[Difference listings]
----
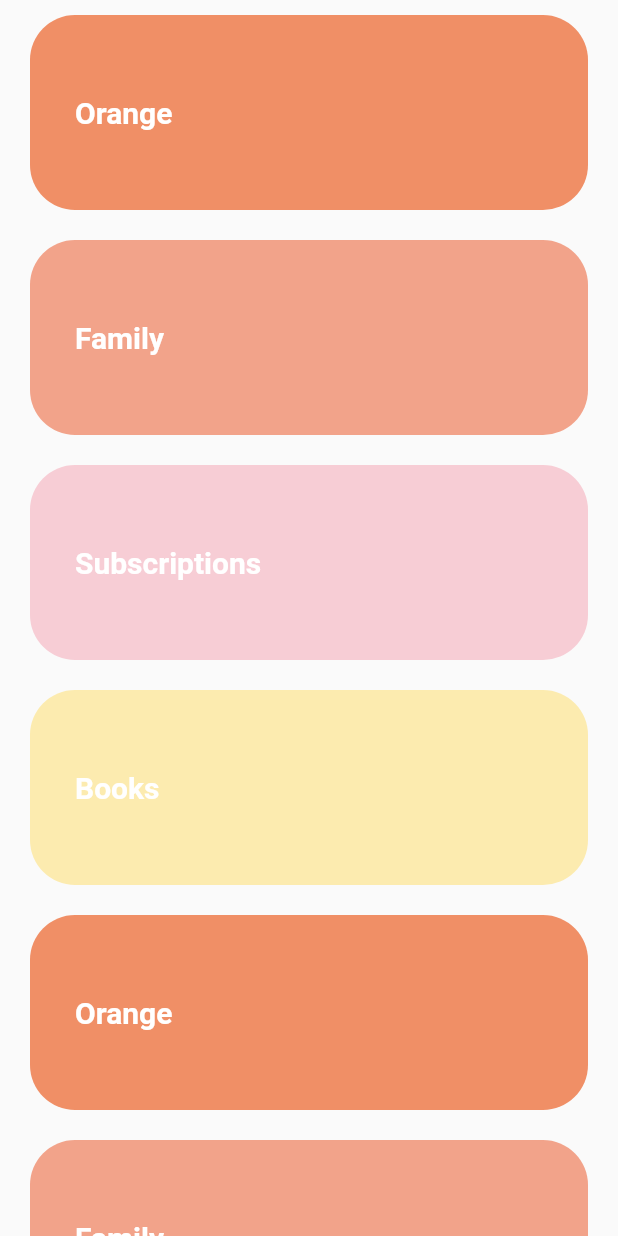
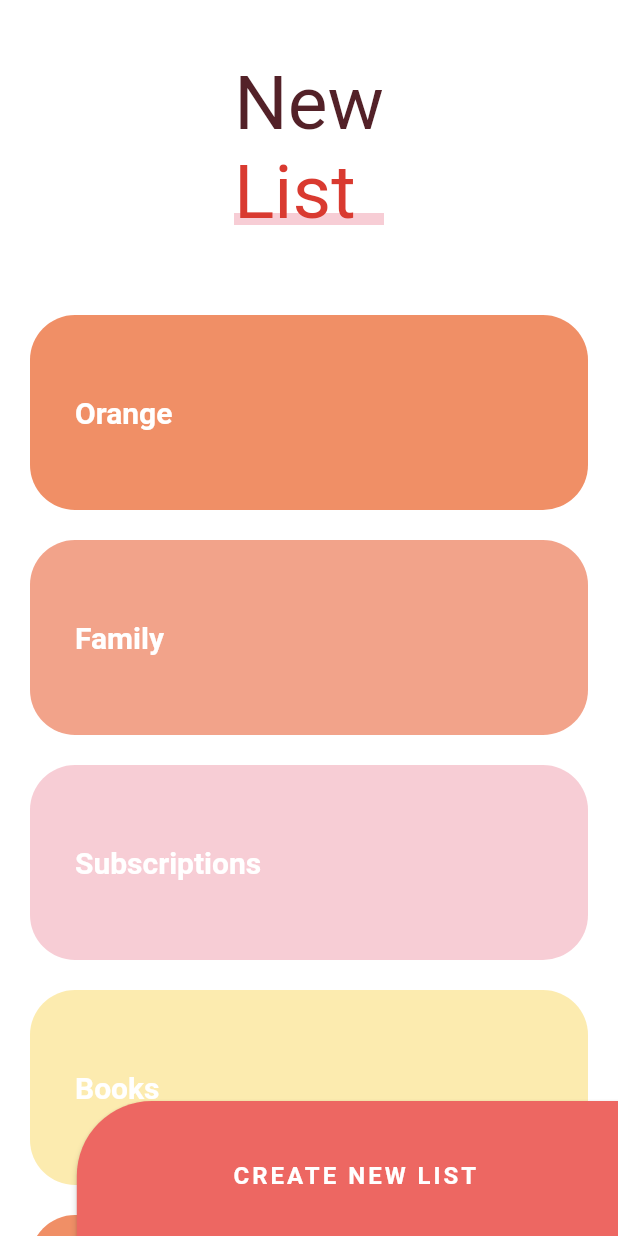
Before and after one commit to mgarciareimers/flutter_ui_design_course, a Flutter app: the screen it shows after launch, on a phone screen of 412 x 824 dp. Run offline on Flutter 3.47's test engine with Material 2 defaults, Android fonts, the phone set to English and light mode, and no system bars; our stand-ins replace animate_do, flutter_svg, font_awesome_flutter.

Commit message:
sliver_project: Project finished.

```diff
--- a/backgrounds_custom_painter/lib/src/pages/sliver_list_page.dart
+++ b/backgrounds_custom_painter/lib/src/pages/sliver_list_page.dart
@@ -4,8 +4,75 @@ class SliverListPage extends StatelessWidget {
   @override
   Widget build(BuildContext context) {
     return Scaffold(
-      body: _TasksList(),
+      backgroundColor: Colors.white,
+      body: Stack(
+        children: [
+          _MainScroll(),
+          Positioned(
+            child: _ButtonCreateNewList(),
+            bottom: -10,
+            right: -10,
+          ),
+        ],
+      ),
     );
+  }
+}
+
+class _MainScroll extends StatelessWidget {
+  final items = [
+    _TasksListItem(title: 'Orange', backgroundColor: Color(0xffF08F66) ),
+    _TasksListItem(title: 'Family', backgroundColor: Color(0xffF2A38A) ),
+    _TasksListItem(title: 'Subscriptions', backgroundColor: Color(0xffF7CDD5) ),
+    _TasksListItem(title: 'Books', backgroundColor: Color(0xffFCEBAF) ),
+    _TasksListItem(title: 'Orange', backgroundColor: Color(0xffF08F66) ),
+    _TasksListItem(title: 'Family', backgroundColor: Color(0xffF2A38A) ),
+    _TasksListItem(title: 'Subscriptions', backgroundColor: Color(0xffF7CDD5) ),
+    _TasksListItem(title: 'Books', backgroundColor: Color(0xffFCEBAF) ),
+  ];
+
+  @override
+  Widget build(BuildContext context) {
+    return CustomScrollView(
+      physics: BouncingScrollPhysics(),
+      slivers: [
+        SliverPersistentHeader(
+          floating: true,
+          delegate: _SliverCustomHeaderDelegate(maxHeight: 200, minHeight: 170, child: Container(color: Colors.white, child: _Title())),
+        ),
+        SliverList(
+          delegate: SliverChildListDelegate([
+            ...this.items,
+            SizedBox(height: 100),
+          ]),
+        ),
+      ],
+    );
+  }
+}
+
+class _SliverCustomHeaderDelegate extends SliverPersistentHeaderDelegate {
+
+  final double minHeight;
+  final double maxHeight;
+  final Widget child;
+
+  _SliverCustomHeaderDelegate({ @required this.minHeight, @required this.maxHeight, @required this.child });
+
+  @override
+  Widget build(BuildContext context, double shrinkOffset, bool overlapsContent) {
+    return SizedBox.expand(child: this.child);
+  }
+
+  @override
+  double get maxExtent => this.maxHeight > this.minHeight ? this.maxHeight : this.minHeight;
+
+  @override
+  double get minExtent => this.minHeight < this.maxHeight ? this.minHeight : this.maxHeight;
+
+  @override
+  bool shouldRebuild(_SliverCustomHeaderDelegate oldDelegate) {
+    return this.maxHeight != oldDelegate.maxHeight || this.minHeight != oldDelegate.minHeight || this.child != oldDelegate.child;
   }
 }
 
@@ -83,3 +150,22 @@ class _TasksListItem extends StatelessWidget {
     );
   }
 }
+
+class _ButtonCreateNewList extends StatelessWidget {
+  @override
+  Widget build(BuildContext context) {
+    return ButtonTheme(
+      minWidth: MediaQuery.of(context).size.width * 0.9,
+      height: 100,
+      child: RaisedButton(
+        onPressed: () {},
+        color: Color(0xffED6762),
+        shape: RoundedRectangleBorder(
+          borderRadius: BorderRadius.only(topLeft: Radius.circular(50)),
+        ),
+        child: Text('CREATE NEW LIST', style: TextStyle(fontSize: 16, color: Colors.white, fontWeight: FontWeight.bold, letterSpacing: 2)),
+      ),
+
+    );
+  }
+}
```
----
**PROBLEM TO WORK ON**
Within the data, how many lines hold the string "class"? Answer with the number and nothing more.

**TASK RESULT**
5